In the last two weeks, netizens who posted negative comments about Rizieq Syihab, the beleaguered leader of the Islamic Defenders Front (FPI) who is embroiled in a pornography case, have been stalked and threatened by a group calling themselves the Muslim Cyber Army. Last month, they confronted dr. Fiera Lovita at her office in the Solok general hospital in West Sumatra and pressured her to delete her Facebook posts which, among others, questioned Rizieq's refusal to return home from his overseas jaunt to Saudi Arabia.

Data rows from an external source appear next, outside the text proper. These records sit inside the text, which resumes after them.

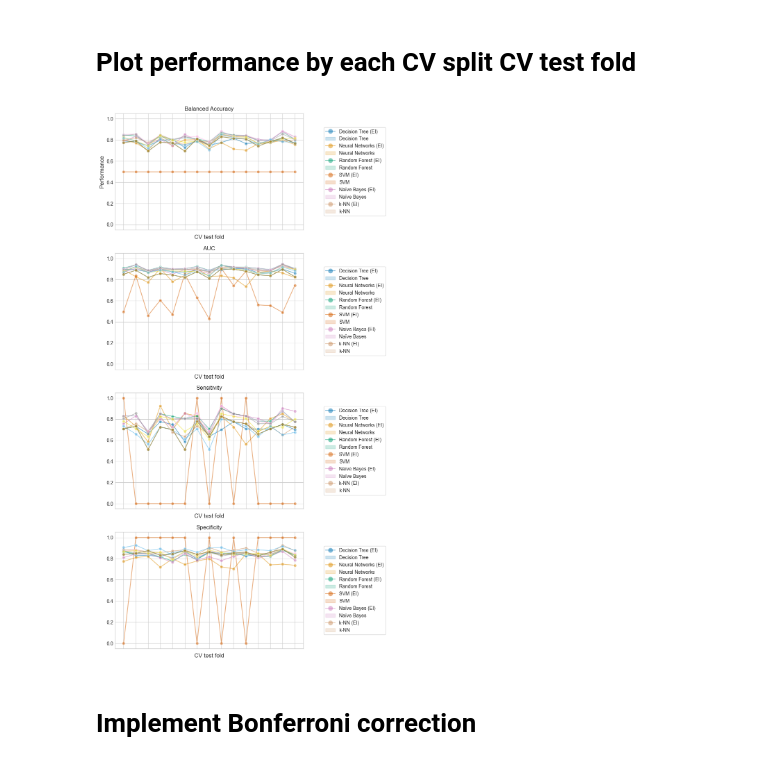
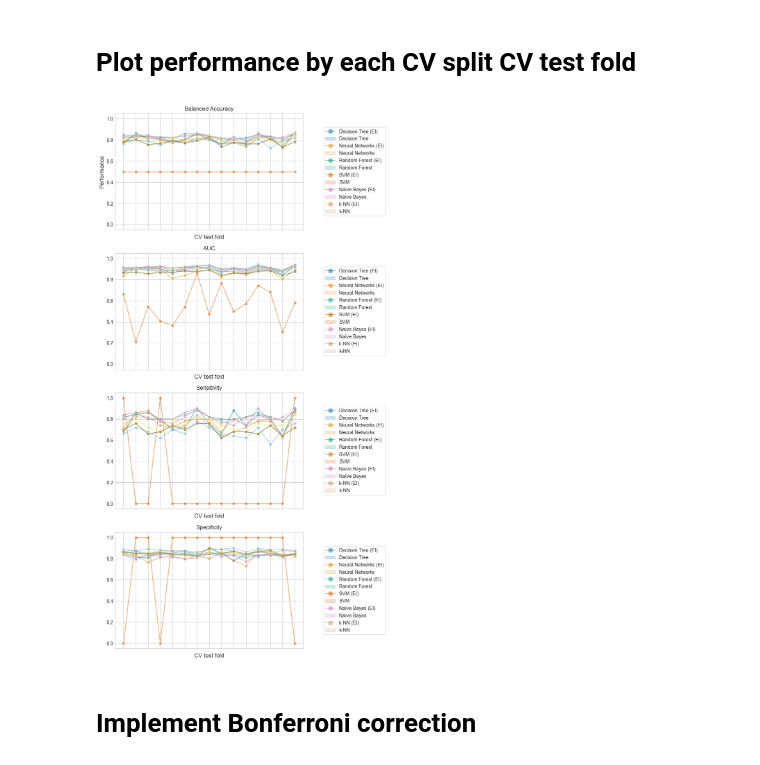
Before and after one commit to fabianopapaiz/als_prognosis_using_ensemble_imbalance, a Jupyter notebook: 05_Train_Validate_Models/16.1 - Multiple models comparison.ipynb, the cells around one changed output. Cells and saved outputs as stored; diff of their text form; code cells hidden in the pictures.

```diff
--- a/05_Train_Validate_Models/16.1 - Multiple models comparison.ipynb
+++ b/05_Train_Validate_Models/16.1 - Multiple models comparison.ipynb
@@ -179,6 +165,8 @@ best_classifiers
 # %% [markdown]
 # Fit the models using CV and Training Data
 # %%
+%%time
+
 CV_N_SPLITS = 5
 CV_N_REPEATS = 3
 RANDOM_STATE = 42
@@ -195,6 +183,9 @@ X_train, y_train, X_valid, y_valid = utils.get_train_and_validation_data(
     scaled=True,
     use_diagnosis_delay=True,
 )
+
+X_all = pd.concat([X_train, X_valid])
+y_all = pd.concat([y_train, y_valid])
 
 
 params = [
@@ -225,15 +216,23 @@ pipeline = sk.pipeline.Pipeline(steps=[('classifier', GaussianNB() )])
 
 
 grid = sk.model_selection.GridSearchCV(
-    pipe,
+    pipeline,
     param_grid=params,
     scoring=utils_exec_models_new.get_default_scoring(),
     cv=cv,
     n_jobs=9,
-    verbose=2,
+    verbose=1,
     refit='balanced_accuracy',
 )
 
+
+# fit using only trainning set
 grid.fit(X_train, y_train.values.ravel())
+cv_results_trainning = grid.cv_results_
+
+
+# fit using only ALL database
+grid.fit(X_all, y_all.values.ravel())
+cv_results_all = grid.cv_results_
 # %% [output]
 Fitting 15 folds for each of 12 candidates, totalling 180 fits
@@ -280,10 +242,7 @@ trained and evaluated using :class:`~sklearn.model_selection.GridSearchCV`.
 # %% [markdown]
 # 1) Create dataFrame with the all "cv_results_" of all algorithm and scenarios
 # %%
-df_results = pd.DataFrame(grid.cv_results_)
-
-
-df_results.insert(0, 'Algorithm', [
+algorithms = [
     'Decision Tree (EI)',
     'Decision Tree',
     'Neural Networks (EI)',
@@ -296,8 +255,19 @@ df_results.insert(0, 'Algorithm', [
     'Naïve Bayes',
     'k-NN (EI)',
     'k-NN',
-])
+]
 
-df_results
+# trainning
+df_results_trainning = pd.DataFrame(cv_results_trainning)
+df_results_trainning.insert(0, 'Algorithm', algorithms)
+
+
+# all database
+df_results_all = pd.DataFrame(cv_results_all)
+df_results_all.insert(0, 'Algorithm', algorithms)
+
+
+display(df_results_trainning.head(3))
+display(df_results_all.head(3))
 # %% [output]
 |  | Algorithm | mean_fit_time | std_fit_time | mean_score_time | std_score_time | param_classifier | params | ... |
@@ -317,7 +283,9 @@ df_results
 # %% [markdown]
 # Plot performance by each CV split CV test fold
 # %%
-results_df = df_results.copy()
+# results_df = df_results_trainning.copy()
+results_df = df_results_all.copy()
+
 
 
 
@@ -384,31 +352,31 @@ ax3.set_title('Sensitivity')
 ax3.legend(results_df.Algorithm.values)
 sns.move_legend(g, "center right", bbox_to_anchor=(1.45, 0.5), frameon=True, markerscale=1.7,)
 
 
 # create df of model scores ordered by performance
 model_scores = results_df.filter(regex=r"split\d*_test_specificity")
 g = sns.lineplot(
     ax=ax4,
     data=model_scores.transpose().iloc[:30],
     dashes=False,
     palette="colorblind",
     marker="o",
     alpha=0.5,
 )
 ax4.set_xlabel("CV test fold", size=12, labelpad=10)
 ax4.tick_params(bottom=True, labelbottom=False)
 ax4.set_title('Specificity')
 
 ax4.legend(results_df.Algorithm.values)
 sns.move_legend(g, "center right", bbox_to_anchor=(1.45, 0.5), frameon=True, markerscale=1.7,)
 
 
 plt.show()
 
 # # print correlation of Bal Acc scores across folds
 # print(f"Correlation of models:")
 # df_corr = pd.DataFrame(model_scores.transpose().corr())
 # # display(df_corr)
 # sns.heatmap(data=df_corr)
 # %% [output]
-[figure, old version]
+[figure, new version]
```
Also changed, not shown: parts of 44 cells of this notebook.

Indri Soraya, a travel bureau owner in Tangerang, who posted on her Facebook status a comment about Rizieq, also encountered similar intimidation. A gaggle of people came to her house and harrassed her until she agreed to apologize at the Tangerang police precinct. A Banyuwangi teenager, Afi Nihaya Faradisa, has even received death threats after her post about tolerance and diversity went viral on social media.
Terror against those who are critical of clerics was spread on the Internet via the Facebook account named 'Muslims' Database of Fugitives' which displays a slew of hate slurs against a certain race, religion, ethnicity and ingroup (SARA), along with photos of Facebook users who condemn intolerance. The account has since been blocked by Facebook, although there is no assurance that intimidations are over.
These acts of persecution are worrying. The Southeast Asia Freedom of Expression Network (SAFEnet), a network promoting freedom of on-line expression across Southeast Asia, recorded that these actions are widespread throughout Indonesia. Zealots usually perpetrate their terror tactics through several phases: from trawling for people who they think defame Islam or clerics, to mobilizing masses and cracking down on their targets. SAFEnet observed that 46 social media users have so far been subject to such acts of terror since last January.
Having witnessed the acts of vigilante justice by mobs such as the Muslim Cyber Army should provide reason enough for the police to step in. The police should take concrete action to stop them from enforcing street justice. No civil society organization should be given free rein to persecute other citizens under any circumstance.
If Rizieq's supporters find some social media posts offensive towards them, they should file complaints with the police. Opinions should be responded to with other opinions, not by intimidation and threats, because freedom of opinion is a fundamental right in a democratic society. The incitement from the cyber army and other groups can lead to vigilantism or mobocracy that overrides an individual's right to presumption of innocence.
These cases of intimidation cases should also serve as proof that Law No. 11/2008 on Information and Electronic Transactions threatens freedom of expression. Paragraph 3 of Article 27 is often abused by some parties who use cyber-libel as a pretext to hound and pester people for simply expressing their opinions on the Internet.(*)
Read the full story in this week’s edition of Tempo English Magazine